Recently, my colleagues at Big Duck and I met with Michael Hoffman, CEO of See3, a firm using video, audio and photography to help nonprofits create deeper relationships.
“The Web is a dynamic place,” he told us, “but many organizations still build sites as if they were brochures.”
He went on to describe a future in which video and audio — not static HTML — will be the primary content on nonprofit Web sites. With politicians such as Barack Obama and Hillary Clinton announcing their presidential candidacies in online videos, I think Michael might be on to something.
The Web site I’m looking at this month is interested in leveraging media, too. The Palestine Children’s Relief Fund (PCRF.net) uses media aggressively to engage visitors on its home page. Clips featuring former President Jimmy Carter and a segment from “NBC Nightly News” are featured prominently above the fold, along with a quote by U.S. Sen. Dianne Feinstein (R.-Calif.), excerpts from several prominent newspapers, and some very grim photographs of sick and injured kids helped by the organization.
Visitors to the site can read more than a dozen program-related news stories, sponsor runners for a fundraiser and buy DVDs from the home page, too.
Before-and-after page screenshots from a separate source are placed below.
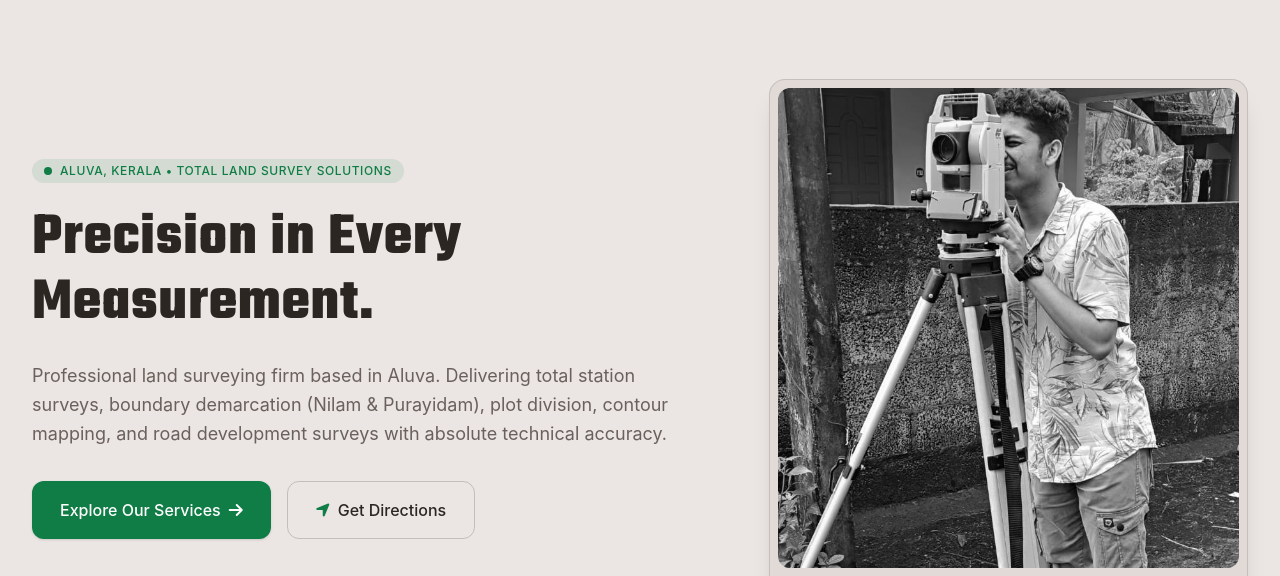
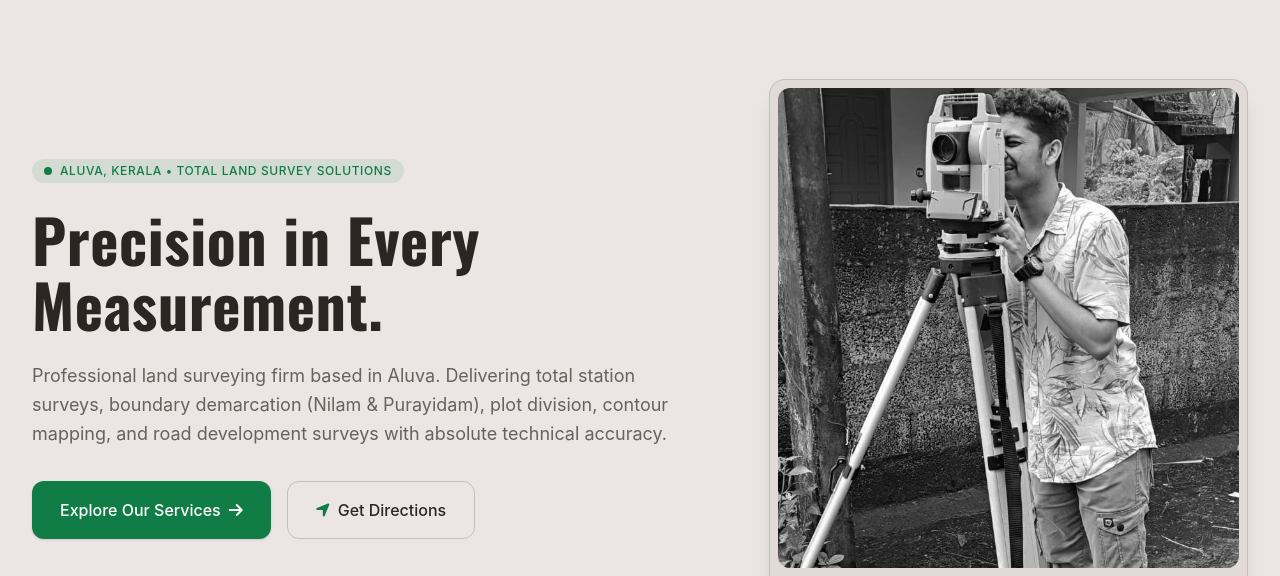
Before and after one commit to shiyyaas/SOUTHERN-DIGITAL-SURVEY, a plain HTML site: page index.html in a window 1280 px wide. Shown: the part 135-711 px from the top of the page. Drawn offline with nearby package versions, Linux system fonts and the light colour scheme; a web font is replaced by a local one.

Commit message:
changed the fonts again

```diff
--- a/index.html
+++ b/index.html
@@ -7,10 +7,10 @@
     <link rel="icon" type="image/x-icon" href="Public/brand/logo.png">
     <meta name="description" content="Professional land surveying services in Aluva, Kerala. Total station survey, boundary survey (Nilam & Purayidam), plot division, contour survey, levelling, and land measurement solutions.">
 
-    <!-- Google Fonts: Teko -->
+    <!-- Google Fonts: Oswald -->
     <link rel="preconnect" href="https://fonts.googleapis.com">
     <link rel="preconnect" href="https://fonts.gstatic.com" crossorigin>
-    <link href="https://fonts.googleapis.com/css2?family=Teko:wght@400;700&display=swap" rel="stylesheet">
+    <link href="https://fonts.googleapis.com/css2?family=Oswald:wght@400;700&display=swap" rel="stylesheet">
 
     <!-- Switzer Font from Fontshare -->
     <link rel="preconnect" href="https://api.fontshare.com">
@@ -46,13 +46,13 @@
         }
 
         h1, h2, h3, h4, h5, h6 {
-            font-family: 'Teko', sans-serif;
-            font-weight: 700;
+            font-family: 'Oswald', sans-serif;
+            font-weight: 800;
             letter-spacing: 0.01em;
         }
 
         .teko-normal, .font-mono {
-            font-family: 'Teko', sans-serif;
+            font-family: 'Oswald', sans-serif;
             font-weight: 400;
             letter-spacing: 0.05em;
         }
```
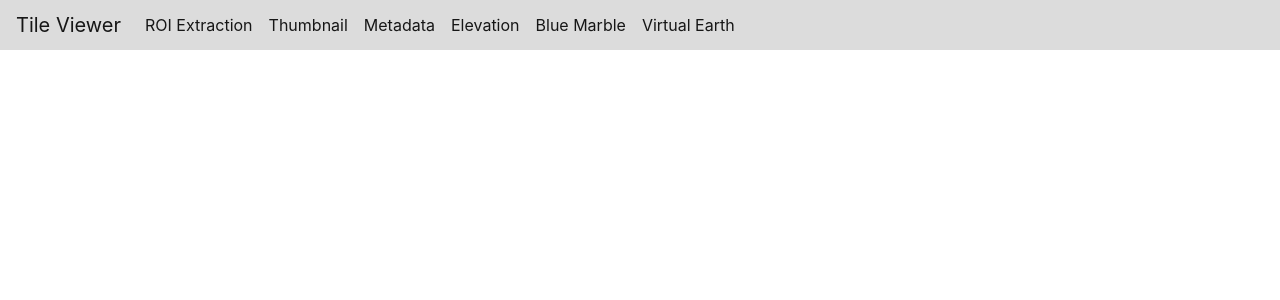
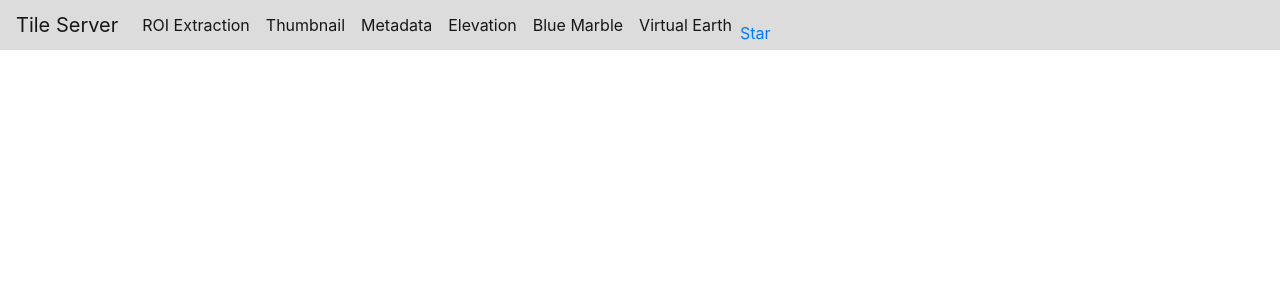
Before and after one commit to banesullivan/localtileserver, a Flask app: template localtileserver/tileserver/templates/tileserver/baseTileViewer.html in a window 1280 px wide. Shown: the top 300 px of the page. Run offline with Flask 2, Linux system fonts and the light colour scheme; the template is opened without the code that fills it, so the values that code supplies are empty; parts of the project's set-up code (start-up, migrations or seed data) failed here and were passed over; some libraries are stand-ins or nearby versions.

Commit message:
Add GitHub stars button to viewer

```diff
--- a/localtileserver/tileserver/static/styles/style.css
+++ b/localtileserver/tileserver/static/styles/style.css
@@ -58,3 +58,13 @@ p {
     margin: 0;
     padding: 0 0 1em 0;
 }
+
+.sm-icons {
+    flex-direction: row;
+}
+
+@media only screen and (max-width: 767px) {
+    .sm-icons .nav-item {
+        padding-right: 1em;
+    }
+}
--- a/localtileserver/tileserver/templates/tileserver/base.html
+++ b/localtileserver/tileserver/templates/tileserver/base.html
@@ -11,6 +11,9 @@
     <link rel="stylesheet" href="https://stackpath.bootstrapcdn.com/bootstrap/4.3.1/css/bootstrap.min.css" integrity="sha384-ggOyR0iXCbMQv3Xipma34MD+dH/1fQ784/j6cY/iJTQUOhcWr7x9JvoRxT2MZw1T" crossorigin="anonymous">
 
     <link rel="stylesheet" type="text/css" href="{{ url_for('tileserver.static',filename='styles/style.css') }}">
+
+    <!-- For GitHub stars button -->
+    <script async defer src="https://buttons.github.io/buttons.js"></script>
 
     <script>
         var host = window.location.protocol + "//" + window.location.host;
@@ -54,20 +57,20 @@
         }
     </script>
 
-    <title>Tile Viewer</title>
+    <title>Tile Server</title>
 </head>
 
 <body>
     <div id="wrapper">
         <nav class="navbar navbar-expand-md navbar-light">
-            <a class="navbar-brand" href="{{ url_for('tileserver.index')}}?filename={{ filename|urlencode }}">Tile Viewer</a>
+            <a class="navbar-brand" href="{{ url_for('tileserver.index')}}?filename={{ filename|urlencode }}">Tile Server</a>
             <button class="navbar-toggler" type="button" data-trigger="#main_nav">
                 <span class="navbar-toggler-icon"></span>
             </button>
-            <div class="navbar-collapse" id="main_nav">
+            <div class="collapse navbar-collapse" id="main_nav">
                 <div class="offcanvas-header mt-3">
                     <button class="btn btn-close float-right"> &times Close </button>
-                    <h5 class="py-2">Main navbar</h5>
+                    <h5 class="py-2">Tile Server</h5>
                 </div>
                 <ul class="navbar-nav">
                     <li class="nav-item active">
@@ -89,6 +92,12 @@
                         <a class="nav-link" href="{{ url_for('tileserver.index')}}?filename={{ filename_virtualearth|urlencode }}">Virtual Earth</a>
                     </li>
                 </ul>
+                <div>
+                    <ul class="navbar-nav sm-icons">
+                        <li class="nav-item"><a class="nav-link" href="https://github.com/banesullivan/localtileserver"> </a><a class="github-button" href="https://github.com/banesullivan/localtileserver" data-size="large" data-show-count="true"
+                                aria-label="Star banesullivan/localtileserver on GitHub">Star</a></li>
+                    </ul>
+                </div>
             </div>
         </nav>
 
```
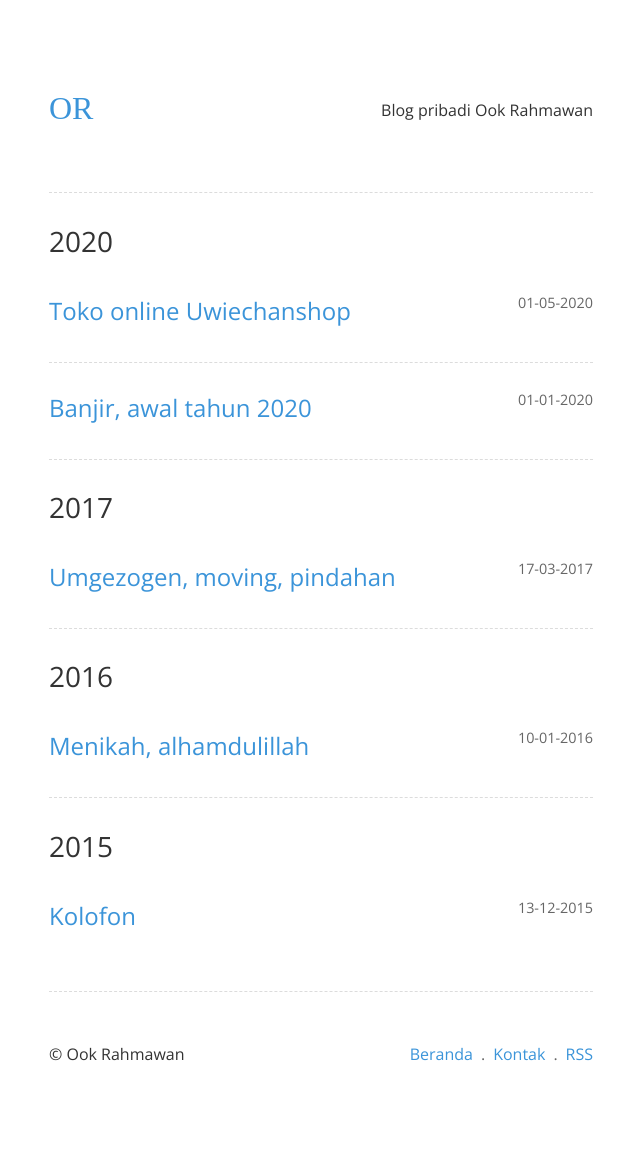
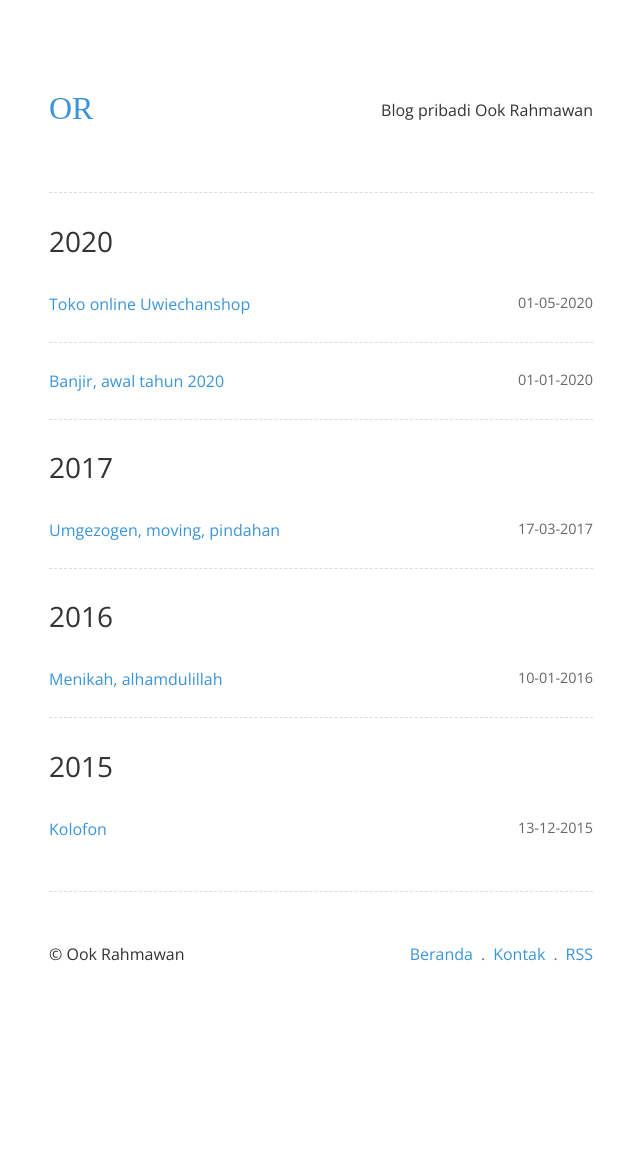
Before and after one commit to krhmwn/krhmwn.github.io, a Jekyll site: the page built from archive.html, in a window 1280 px wide. Shown: the whole page, without its empty margins (319-959 px from the left). Built offline with Jekyll 4.4.1, drawn with Linux system fonts in a browser that asks for light colours; some web fonts are replaced; after the commit the page ends 1064 px from its top, so only the background shows below that.

Commit message:
Update v.1.0.12

```diff
--- a/archive.html
+++ b/archive.html
@@ -14,7 +14,7 @@
 {% assign current_year = post_year %}
 {% endif %}
 <span class="archivelist">
-<h3 class="posttitle"><a href="{{ post.url }}">{{ post.title }}</a></h3><time datetime="{{ post.date | date: '%Y-%m-%d' }}">{{ post.date | date: "%d-%m-%Y" }}</time>
+<a href="{{ post.url }}">{{ post.title }}</a><time datetime="{{ post.date | date: '%Y-%m-%d' }}">{{ post.date | date: "%d-%m-%Y" }}</time>
 </span>
 {% endfor %}
 </article>
```
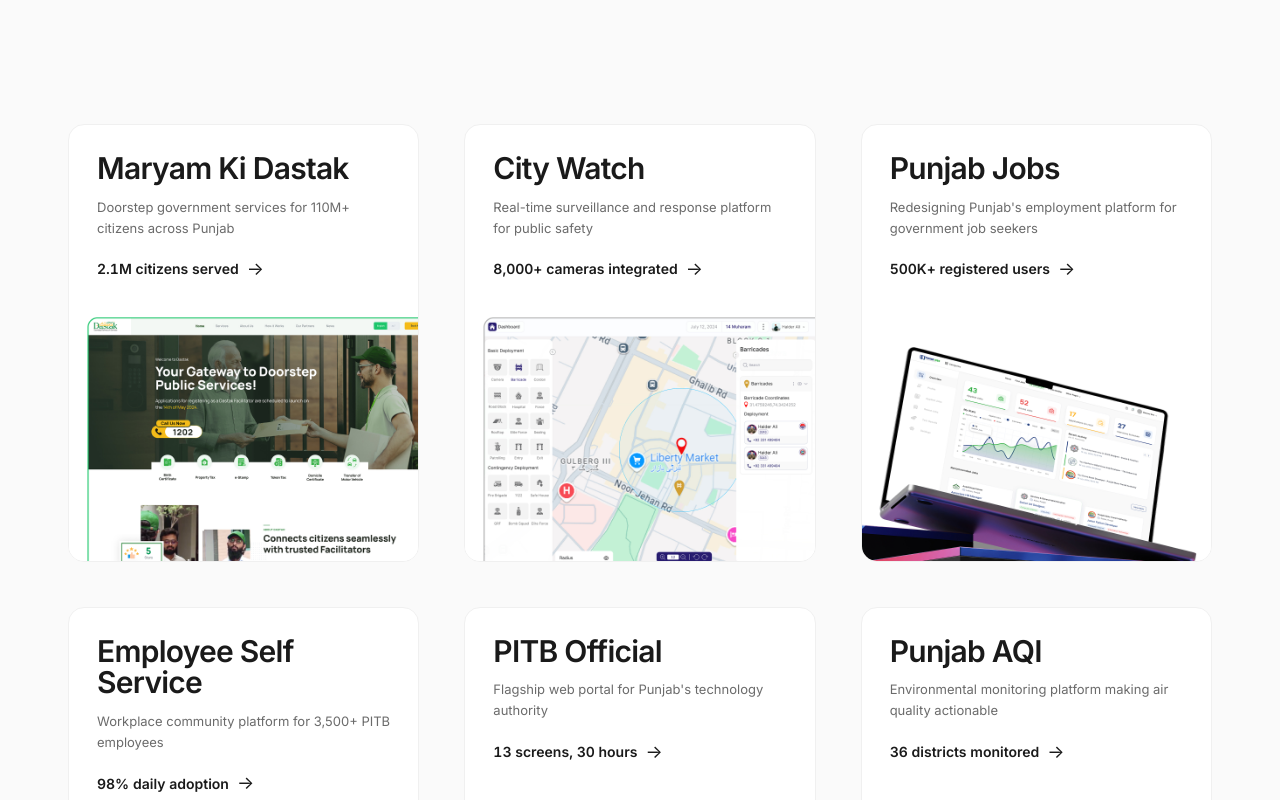
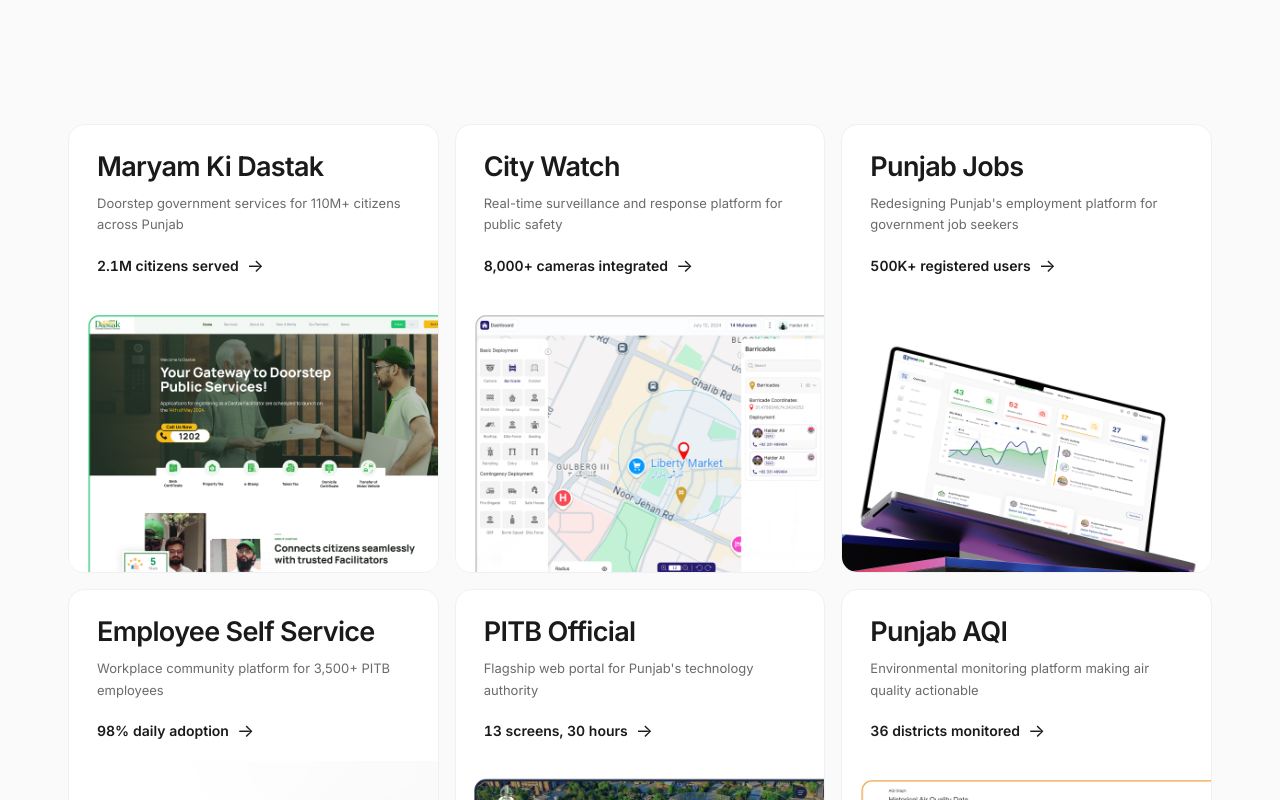
Before and after one commit to uxbyarsalan/portfolio_v2, a Next.js app: page /v2 in a window 1280 px wide. Shown: the part 660-1460 px from the top of the page. Built offline with nearby package versions, Linux system fonts and the light colour scheme.

Commit message:
font and gutter space changes

```diff
--- a/app/globals.css
+++ b/app/globals.css
@@ -114,7 +114,7 @@ body {
 .project-grid-3 {
   display: grid;
   grid-template-columns: 1fr;
-  gap: 45px;
+  gap: 16px;
 }
 @media (min-width: 768px) and (max-width: 1199px) {
   .project-grid-3 {
--- a/components/ProjectCard.js
+++ b/components/ProjectCard.js
@@ -40,6 +40,12 @@ export default function ProjectCard({
   // Inner cutout background — outlined variant goes white to match the card
   const cutoutBg = isOutlined ? "bg-white" : "";
 
+  // Heading size: default keeps original text-2xl/text-3xl (24/30px).
+  // Outlined drops desktop to 27px (cards are narrower in 3-col layout). Mobile unchanged.
+  const titleClass = isOutlined
+    ? "text-2xl md:text-[27px] font-semibold tracking-tight leading-[1.05] mb-3 text-[var(--color-text)]"
+    : "text-2xl md:text-3xl font-semibold tracking-tight leading-[1.05] mb-3 text-[var(--color-text)]";
+
   // Outlined variant: image bleeds edge-to-edge horizontally with no side margin,
   // and uses rounded-none so the image is perfectly flush against the card strokes.
   // Default variant: keeps original 16/20px side gutter and rounded-t-xl top.
@@ -56,7 +62,7 @@ export default function ProjectCard({
       <div className={cardClass}>
         {/* Text content */}
         <div className="px-6 pt-6 pb-4 md:px-7 md:pt-7 md:pb-4">
-          <h3 className="text-2xl md:text-3xl font-semibold tracking-tight leading-[1.05] mb-3 text-[var(--color-text)]">
+          <h3 className={titleClass}>
             {title}
           </h3>
           <p className="text-[13px] leading-relaxed mb-4 text-[var(--color-text-muted)]">
```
While it’s great that the organization has video, it might be presented better. Right now, the video opens up in a blank page using QuickTime, but free programs such as VideoEgg can, for instance, embed the video presentation within the content of the site, instead. Using a program like VideoEgg would make it easy for others to copy the HTML needed to stream PCRF’s videos from their sites or blogs. PCRF also could get more mileage out of its videos by posting them on distribution networks such as YouTube and DoGooderTV. (I noticed only two PCRF videos on YouTube.)